Exercise aim
For every line in the data below that contains "timestamp", copy the line.

Provided data
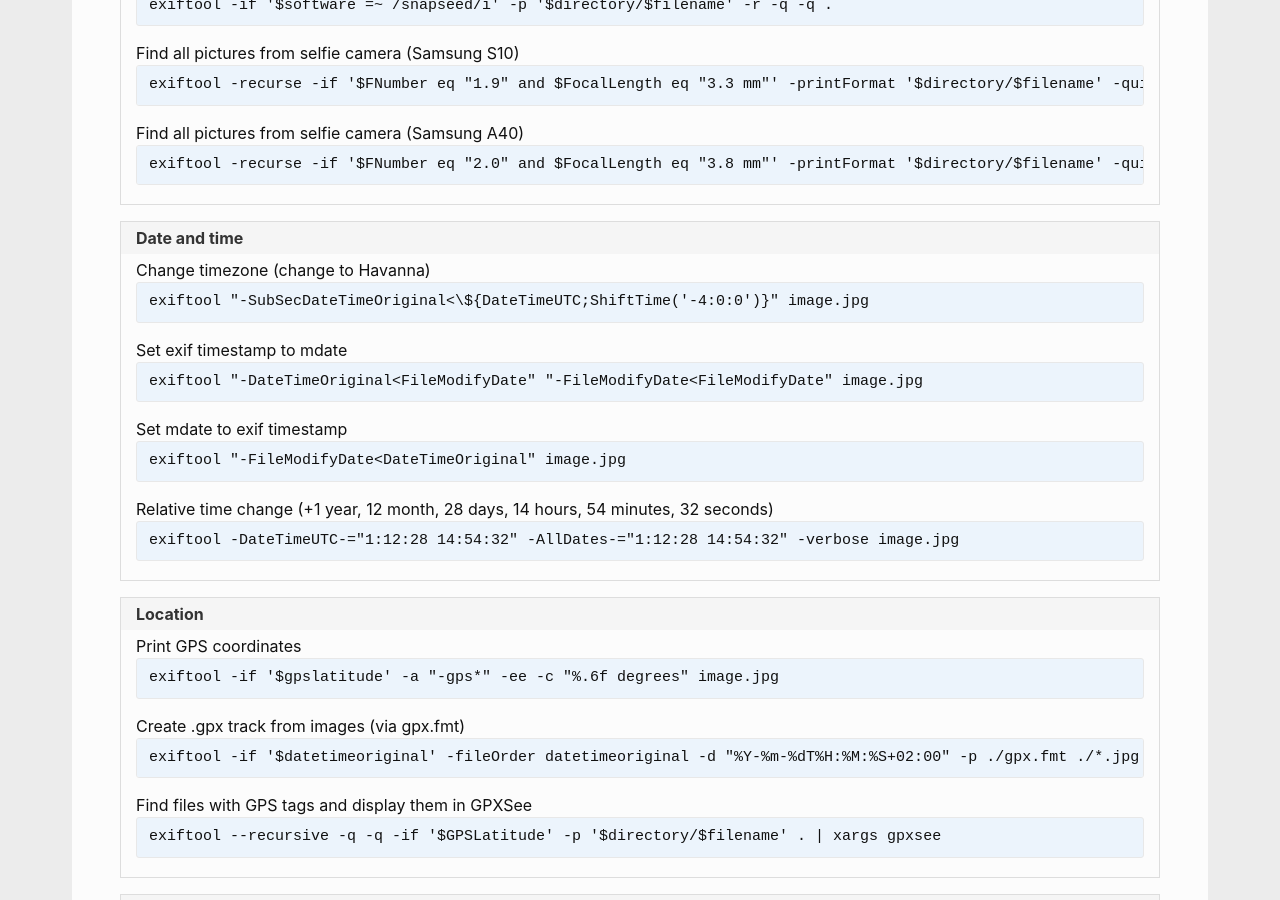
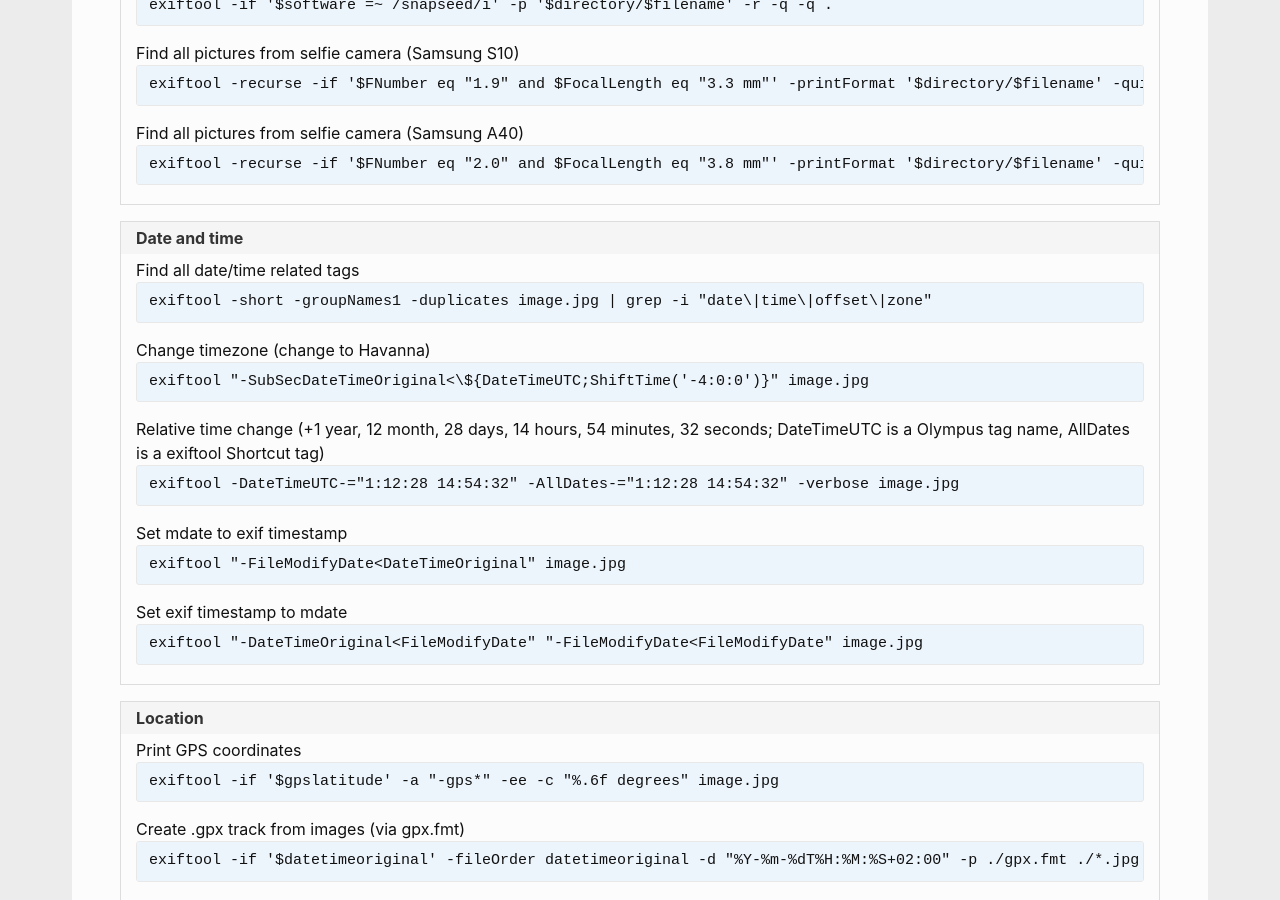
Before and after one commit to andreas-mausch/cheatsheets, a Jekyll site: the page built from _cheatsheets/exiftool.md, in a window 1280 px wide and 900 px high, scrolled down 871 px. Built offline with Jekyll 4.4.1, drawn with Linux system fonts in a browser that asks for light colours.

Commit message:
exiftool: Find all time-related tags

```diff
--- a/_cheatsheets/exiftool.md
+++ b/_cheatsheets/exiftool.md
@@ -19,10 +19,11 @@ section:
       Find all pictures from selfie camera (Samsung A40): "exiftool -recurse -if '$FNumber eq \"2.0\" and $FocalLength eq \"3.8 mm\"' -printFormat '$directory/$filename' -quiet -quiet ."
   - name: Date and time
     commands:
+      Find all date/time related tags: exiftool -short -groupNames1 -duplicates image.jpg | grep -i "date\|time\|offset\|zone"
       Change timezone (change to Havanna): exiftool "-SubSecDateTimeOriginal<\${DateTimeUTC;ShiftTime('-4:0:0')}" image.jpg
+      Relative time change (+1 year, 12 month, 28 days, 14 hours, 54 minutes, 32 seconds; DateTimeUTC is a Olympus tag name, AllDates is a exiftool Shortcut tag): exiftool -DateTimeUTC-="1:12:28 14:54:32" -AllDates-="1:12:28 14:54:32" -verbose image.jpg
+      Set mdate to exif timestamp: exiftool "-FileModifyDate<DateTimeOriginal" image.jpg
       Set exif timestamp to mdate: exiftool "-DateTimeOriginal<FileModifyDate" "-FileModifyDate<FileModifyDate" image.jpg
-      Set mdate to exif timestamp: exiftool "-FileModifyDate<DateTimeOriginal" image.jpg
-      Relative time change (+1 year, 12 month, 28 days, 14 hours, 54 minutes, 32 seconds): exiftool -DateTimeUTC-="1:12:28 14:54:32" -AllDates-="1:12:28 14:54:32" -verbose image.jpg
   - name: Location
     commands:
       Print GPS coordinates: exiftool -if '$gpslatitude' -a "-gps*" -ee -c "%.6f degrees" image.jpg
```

---

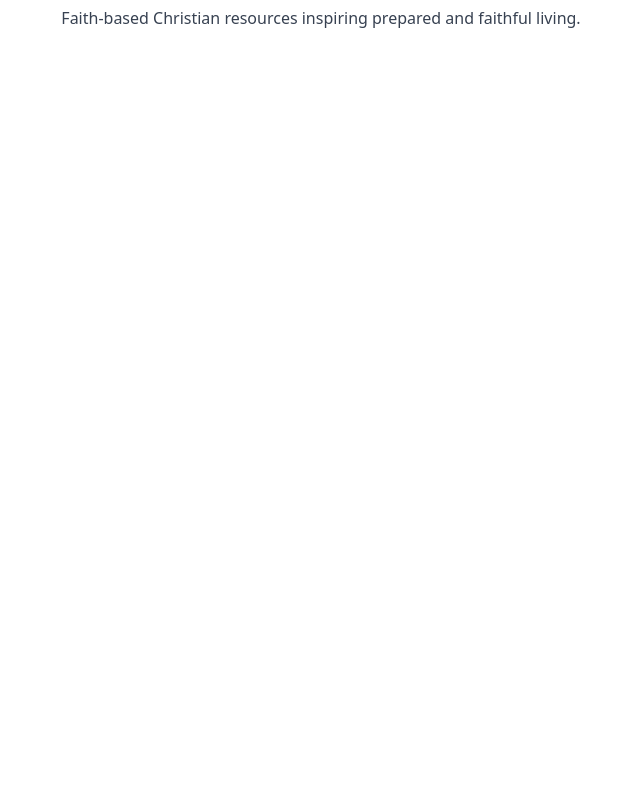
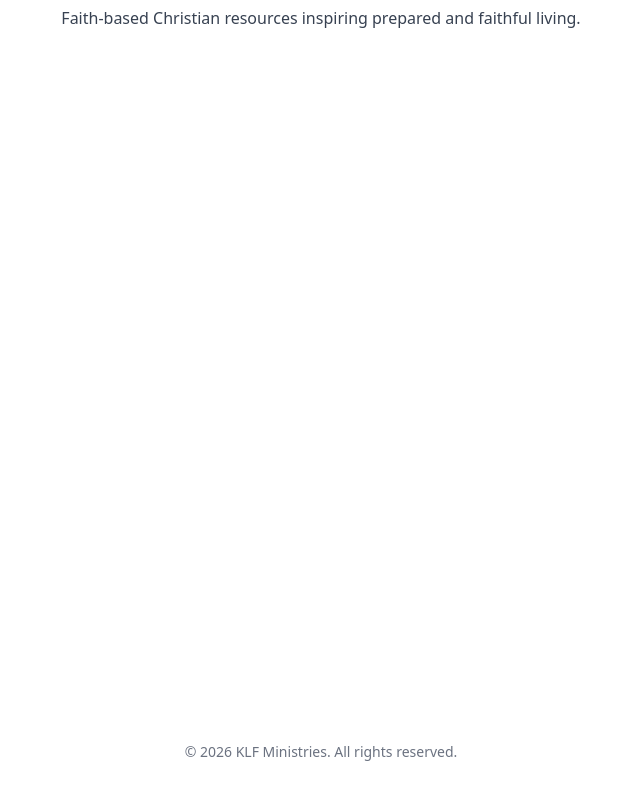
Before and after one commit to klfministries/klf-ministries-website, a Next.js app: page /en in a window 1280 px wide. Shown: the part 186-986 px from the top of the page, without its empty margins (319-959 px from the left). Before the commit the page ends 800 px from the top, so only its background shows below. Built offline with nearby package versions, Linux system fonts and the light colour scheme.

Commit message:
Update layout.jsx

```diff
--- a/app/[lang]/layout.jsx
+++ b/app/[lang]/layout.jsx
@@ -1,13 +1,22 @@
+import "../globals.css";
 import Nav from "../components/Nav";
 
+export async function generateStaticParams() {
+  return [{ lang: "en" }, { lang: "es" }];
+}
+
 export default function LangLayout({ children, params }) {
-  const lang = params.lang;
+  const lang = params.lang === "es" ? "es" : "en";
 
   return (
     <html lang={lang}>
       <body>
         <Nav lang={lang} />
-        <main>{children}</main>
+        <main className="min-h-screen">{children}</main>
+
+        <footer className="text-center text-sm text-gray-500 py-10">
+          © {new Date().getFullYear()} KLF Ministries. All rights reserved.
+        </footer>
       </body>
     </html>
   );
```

Exercise solution
+      Set mdate to exif timestamp: exiftool "-FileModifyDate<DateTimeOriginal" image.jpg
       Set exif timestamp to mdate: exiftool "-DateTimeOriginal<FileModifyDate" "-FileModifyDate<FileModifyDate" image.jpg
-      Set mdate to exif timestamp: exiftool "-FileModifyDate<DateTimeOriginal" image.jpg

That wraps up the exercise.